## Task to complete
Each entry below should be printed exactly, with every image left out.

☆ ☆ ☆ ☆ ☆

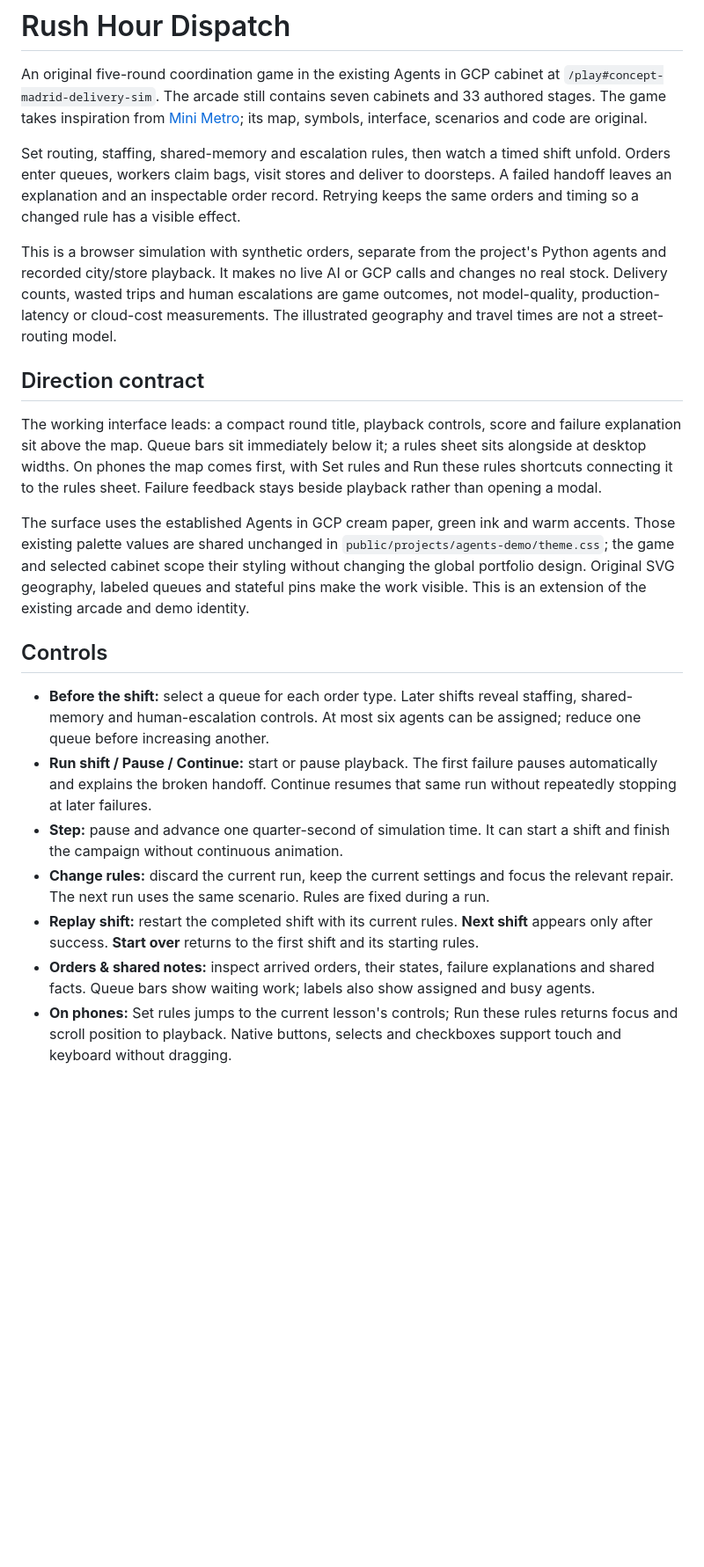
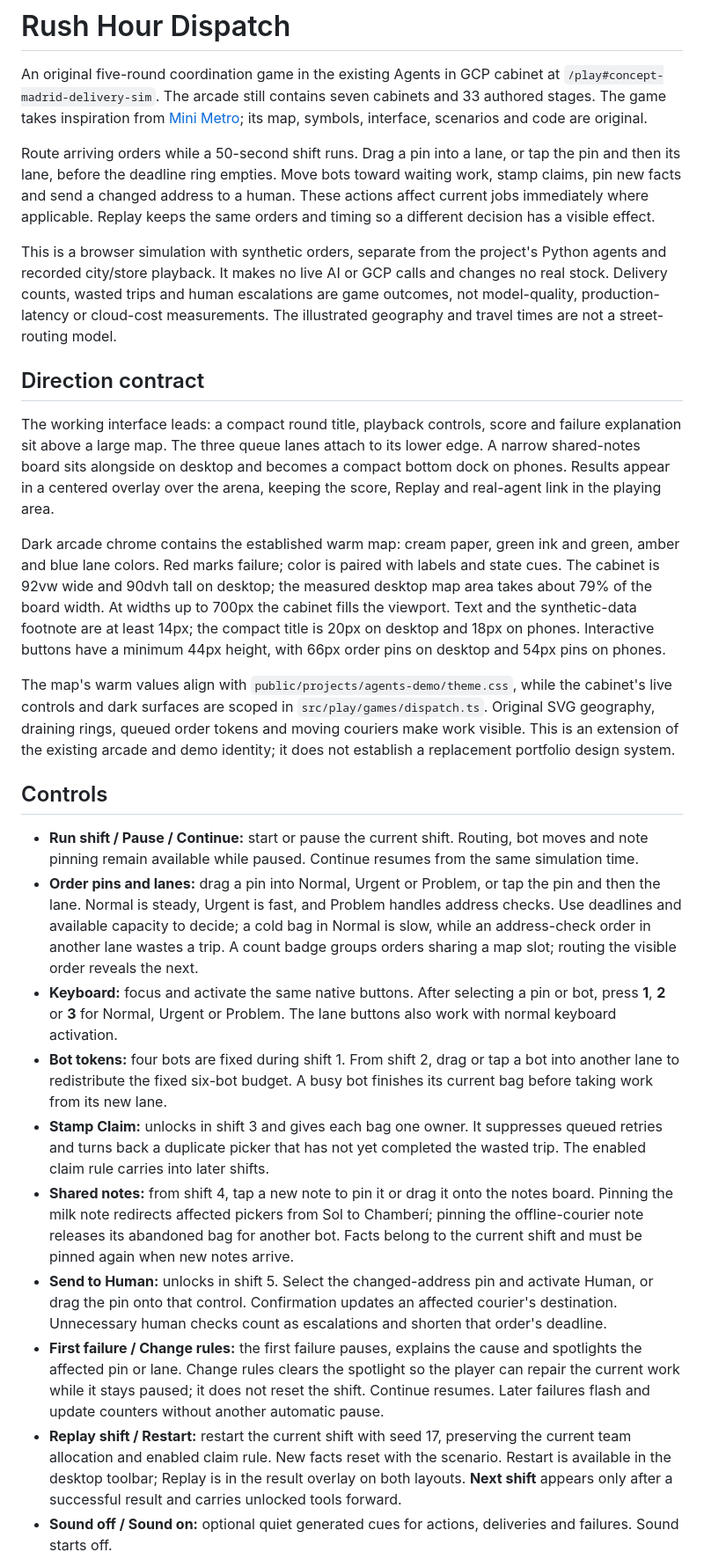
Before and after one commit to alejandrofrank/alejandrofrank-eng, a Markdown page: docs/rush-hour-dispatch.md, the part around one of its changes. Shown at 88% size. Drawn GitHub-style; blank space fills up the shorter version.

```diff
--- a/docs/rush-hour-dispatch.md
+++ b/docs/rush-hour-dispatch.md
@@ -2,23 +2,28 @@
 
 An original five-round coordination game in the existing Agents in GCP cabinet at `/play#concept-madrid-delivery-sim`. The arcade still contains seven cabinets and 33 authored stages. The game takes inspiration from [Mini Metro](https://dinopoloclub.com/games/mini-metro/); its map, symbols, interface, scenarios and code are original.
 
-Set routing, staffing, shared-memory and escalation rules, then watch a timed shift unfold. Orders enter queues, workers claim bags, visit stores and deliver to doorsteps. A failed handoff leaves an explanation and an inspectable order record. Retrying keeps the same orders and timing so a changed rule has a visible effect.
+Route arriving orders while a 50-second shift runs. Drag a pin into a lane, or tap the pin and then its lane, before the deadline ring empties. Move bots toward waiting work, stamp claims, pin new facts and send a changed address to a human. These actions affect current jobs immediately where applicable. Replay keeps the same orders and timing so a different decision has a visible effect.
 
 This is a browser simulation with synthetic orders, separate from the project's Python agents and recorded city/store playback. It makes no live AI or GCP calls and changes no real stock. Delivery counts, wasted trips and human escalations are game outcomes, not model-quality, production-latency or cloud-cost measurements. The illustrated geography and travel times are not a street-routing model.
 
 ## Direction contract
 
-The working interface leads: a compact round title, playback controls, score and failure explanation sit above the map. Queue bars sit immediately below it; a rules sheet sits alongside at desktop widths. On phones the map comes first, with Set rules and Run these rules shortcuts connecting it to the rules sheet. Failure feedback stays beside playback rather than opening a modal.
+The working interface leads: a compact round title, playback controls, score and failure explanation sit above a large map. The three queue lanes attach to its lower edge. A narrow shared-notes board sits alongside on desktop and becomes a compact bottom dock on phones. Results appear in a centered overlay over the arena, keeping the score, Replay and real-agent link in the playing area.
 
-The surface uses the established Agents in GCP cream paper, green ink and warm accents. Those existing palette values are shared unchanged in `public/projects/agents-demo/theme.css`; the game and selected cabinet scope their styling without changing the global portfolio design. Original SVG geography, labeled queues and stateful pins make the work visible. This is an extension of the existing arcade and demo identity.
+Dark arcade chrome contains the established warm map: cream paper, green ink and green, amber and blue lane colors. Red marks failure; color is paired with labels and state cues. The cabinet is 92vw wide and 90dvh tall on desktop; the measured desktop map area takes about 79% of the board width. At widths up to 700px the cabinet fills the viewport. Text and the synthetic-data footnote are at least 14px; the compact title is 20px on desktop and 18px on phones. Interactive buttons have a minimum 44px height, with 66px order pins on desktop and 54px pins on phones.
+
+The map's warm values align with `public/projects/agents-demo/theme.css`, while the cabinet's live controls and dark surfaces are scoped in `src/play/games/dispatch.ts`. Original SVG geography, draining rings, queued order tokens and moving couriers make work visible. This is an extension of the existing arcade and demo identity; it does not establish a replacement portfolio design system.
 
 ## Controls
 
-- **Before the shift:** select a queue for each order type. Later shifts reveal staffing, shared-memory and human-escalation controls. At most six agents can be assigned; reduce one queue before increasing another.
-- **Run shift / Pause / Continue:** start or pause playback. The first failure pauses automatically and explains the broken handoff. Continue resumes that same run without repeatedly stopping at later failures.
-- **Step:** pause and advance one quarter-second of simulation time. It can start a shift and finish the campaign without continuous animation.
-- **Change rules:** discard the current run, keep the current settings and focus the relevant repair. The next run uses the same scenario. Rules are fixed during a run.
-- **Replay shift:** restart the completed shift with its current rules. **Next shift** appears only after success. **Start over** returns to the first shift and its starting rules.
-- **Orders & shared notes:** inspect arrived orders, their states, failure explanations and shared facts. Queue bars show waiting work; labels also show assigned and busy agents.
-- **On phones:** Set rules jumps to the current lesson's controls; Run these rules returns focus and scroll position to playback. Native buttons, selects and checkboxes support touch and keyboard without dragging.
+- **Run shift / Pause / Continue:** start or pause the current shift. Routing, bot moves and note pinning remain available while paused. Continue resumes from the same simulation time.
+- **Order pins and lanes:** drag a pin into Normal, Urgent or Problem, or tap the pin and then the lane. Normal is steady, Urgent is fast, and Problem handles address checks. Use deadlines and available capacity to decide; a cold bag in Normal is slow, while an address-check order in another lane wastes a trip. A count badge groups orders sharing a map slot; routing the visible order reveals the next.
+- **Keyboard:** focus and activate the same native buttons. After selecting a pin or bot, press **1**, **2** or **3** for Normal, Urgent or Problem. The lane buttons also work with normal keyboard activation.
+- **Bot tokens:** four bots are fixed during shift 1. From shift 2, drag or tap a bot into another lane to redistribute the fixed six-bot budget. A busy bot finishes its current bag before taking work from its new lane.
+- **Stamp Claim:** unlocks in shift 3 and gives each bag one owner. It suppresses queued retries and turns back a duplicate picker that has not yet completed the wasted trip. The enabled claim rule carries into later shifts.
+- **Shared notes:** from shift 4, tap a new note to pin it or drag it onto the notes board. Pinning the milk note redirects affected pickers from Sol to Chamberí; pinning the offline-courier note releases its abandoned bag for another bot. Facts belong to the current shift and must be pinned again when new notes arrive.
+- **Send to Human:** unlocks in shift 5. Select the changed-address pin and activate Human, or drag the pin onto that control. Confirmation updates an affected courier's destination. Unnecessary human checks count as escalations and shorten that order's deadline.
+- **First failure / Change rules:** the first failure pauses, explains the cause and spotlights the affected pin or lane. Change rules clears the spotlight so the player can repair the current work while it stays paused; it does not reset the shift. Continue resumes. Later failures flash and update counters without another automatic pause.
+- **Replay shift / Restart:** restart the current shift with seed 17, preserving the current team allocation and enabled claim rule. New facts reset with the scenario. Restart is available in the desktop toolbar; Replay is in the result overlay on both layouts. **Next shift** appears only after a successful result and carries unlocked tools forward.
+- **Sound off / Sound on:** optional quiet generated cues for actions, deliveries and failures. Sound starts off.
 
```
Also changed, not shown: other parts of docs/rush-hour-dispatch.md (+28 -22 lines), README.md (+3 -3 lines), docs/project-arcade.md (+4 -4 lines).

☆ ☆ ☆ ☆ ☆

## Result
Before and after one commit to alejandrofrank/alejandrofrank-eng, a Markdown page: docs/rush-hour-dispatch.md, the part around one of its changes. Shown at 88% size. Drawn GitHub-style; blank space fills up the shorter version.

```diff
--- a/docs/rush-hour-dispatch.md
+++ b/docs/rush-hour-dispatch.md
@@ -2,23 +2,28 @@
 
 An original five-round coordination game in the existing Agents in GCP cabinet at `/play#concept-madrid-delivery-sim`. The arcade still contains seven cabinets and 33 authored stages. The game takes inspiration from [Mini Metro](https://dinopoloclub.com/games/mini-metro/); its map, symbols, interface, scenarios and code are original.
 
-Set routing, staffing, shared-memory and escalation rules, then watch a timed shift unfold. Orders enter queues, workers claim bags, visit stores and deliver to doorsteps. A failed handoff leaves an explanation and an inspectable order record. Retrying keeps the same orders and timing so a changed rule has a visible effect.
+Route arriving orders while a 50-second shift runs. Drag a pin into a lane, or tap the pin and then its lane, before the deadline ring empties. Move bots toward waiting work, stamp claims, pin new facts and send a changed address to a human. These actions affect current jobs immediately where applicable. Replay keeps the same orders and timing so a different decision has a visible effect.
 
 This is a browser simulation with synthetic orders, separate from the project's Python agents and recorded city/store playback. It makes no live AI or GCP calls and changes no real stock. Delivery counts, wasted trips and human escalations are game outcomes, not model-quality, production-latency or cloud-cost measurements. The illustrated geography and travel times are not a street-routing model.
 
 ## Direction contract
 
-The working interface leads: a compact round title, playback controls, score and failure explanation sit above the map. Queue bars sit immediately below it; a rules sheet sits alongside at desktop widths. On phones the map comes first, with Set rules and Run these rules shortcuts connecting it to the rules sheet. Failure feedback stays beside playback rather than opening a modal.
+The working interface leads: a compact round title, playback controls, score and failure explanation sit above a large map. The three queue lanes attach to its lower edge. A narrow shared-notes board sits alongside on desktop and becomes a compact bottom dock on phones. Results appear in a centered overlay over the arena, keeping the score, Replay and real-agent link in the playing area.
 
-The surface uses the established Agents in GCP cream paper, green ink and warm accents. Those existing palette values are shared unchanged in `public/projects/agents-demo/theme.css`; the game and selected cabinet scope their styling without changing the global portfolio design. Original SVG geography, labeled queues and stateful pins make the work visible. This is an extension of the existing arcade and demo identity.
+Dark arcade chrome contains the established warm map: cream paper, green ink and green, amber and blue lane colors. Red marks failure; color is paired with labels and state cues. The cabinet is 92vw wide and 90dvh tall on desktop; the measured desktop map area takes about 79% of the board width. At widths up to 700px the cabinet fills the viewport. Text and the synthetic-data footnote are at least 14px; the compact title is 20px on desktop and 18px on phones. Interactive buttons have a minimum 44px height, with 66px order pins on desktop and 54px pins on phones.
+
+The map's warm values align with `public/projects/agents-demo/theme.css`, while the cabinet's live controls and dark surfaces are scoped in `src/play/games/dispatch.ts`. Original SVG geography, draining rings, queued order tokens and moving couriers make work visible. This is an extension of the existing arcade and demo identity; it does not establish a replacement portfolio design system.
 
 ## Controls
 
-- **Before the shift:** select a queue for each order type. Later shifts reveal staffing, shared-memory and human-escalation controls. At most six agents can be assigned; reduce one queue before increasing another.
-- **Run shift / Pause / Continue:** start or pause playback. The first failure pauses automatically and explains the broken handoff. Continue resumes that same run without repeatedly stopping at later failures.
-- **Step:** pause and advance one quarter-second of simulation time. It can start a shift and finish the campaign without continuous animation.
-- **Change rules:** discard the current run, keep the current settings and focus the relevant repair. The next run uses the same scenario. Rules are fixed during a run.
-- **Replay shift:** restart the completed shift with its current rules. **Next shift** appears only after success. **Start over** returns to the first shift and its starting rules.
-- **Orders & shared notes:** inspect arrived orders, their states, failure explanations and shared facts. Queue bars show waiting work; labels also show assigned and busy agents.
-- **On phones:** Set rules jumps to the current lesson's controls; Run these rules returns focus and scroll position to playback. Native buttons, selects and checkboxes support touch and keyboard without dragging.
+- **Run shift / Pause / Continue:** start or pause the current shift. Routing, bot moves and note pinning remain available while paused. Continue resumes from the same simulation time.
+- **Order pins and lanes:** drag a pin into Normal, Urgent or Problem, or tap the pin and then the lane. Normal is steady, Urgent is fast, and Problem handles address checks. Use deadlines and available capacity to decide; a cold bag in Normal is slow, while an address-check order in another lane wastes a trip. A count badge groups orders sharing a map slot; routing the visible order reveals the next.
+- **Keyboard:** focus and activate the same native buttons. After selecting a pin or bot, press **1**, **2** or **3** for Normal, Urgent or Problem. The lane buttons also work with normal keyboard activation.
+- **Bot tokens:** four bots are fixed during shift 1. From shift 2, drag or tap a bot into another lane to redistribute the fixed six-bot budget. A busy bot finishes its current bag before taking work from its new lane.
+- **Stamp Claim:** unlocks in shift 3 and gives each bag one owner. It suppresses queued retries and turns back a duplicate picker that has not yet completed the wasted trip. The enabled claim rule carries into later shifts.
+- **Shared notes:** from shift 4, tap a new note to pin it or drag it onto the notes board. Pinning the milk note redirects affected pickers from Sol to Chamberí; pinning the offline-courier note releases its abandoned bag for another bot. Facts belong to the current shift and must be pinned again when new notes arrive.
+- **Send to Human:** unlocks in shift 5. Select the changed-address pin and activate Human, or drag the pin onto that control. Confirmation updates an affected courier's destination. Unnecessary human checks count as escalations and shorten that order's deadline.
+- **First failure / Change rules:** the first failure pauses, explains the cause and spotlights the affected pin or lane. Change rules clears the spotlight so the player can repair the current work while it stays paused; it does not reset the shift. Continue resumes. Later failures flash and update counters without another automatic pause.
+- **Replay shift / Restart:** restart the current shift with seed 17, preserving the current team allocation and enabled claim rule. New facts reset with the scenario. Restart is available in the desktop toolbar; Replay is in the result overlay on both layouts. **Next shift** appears only after a successful result and carries unlocked tools forward.
+- **Sound off / Sound on:** optional quiet generated cues for actions, deliveries and failures. Sound starts off.
 
```
Also changed, not shown: other parts of docs/rush-hour-dispatch.md (+28 -22 lines), README.md (+3 -3 lines), docs/project-arcade.md (+4 -4 lines).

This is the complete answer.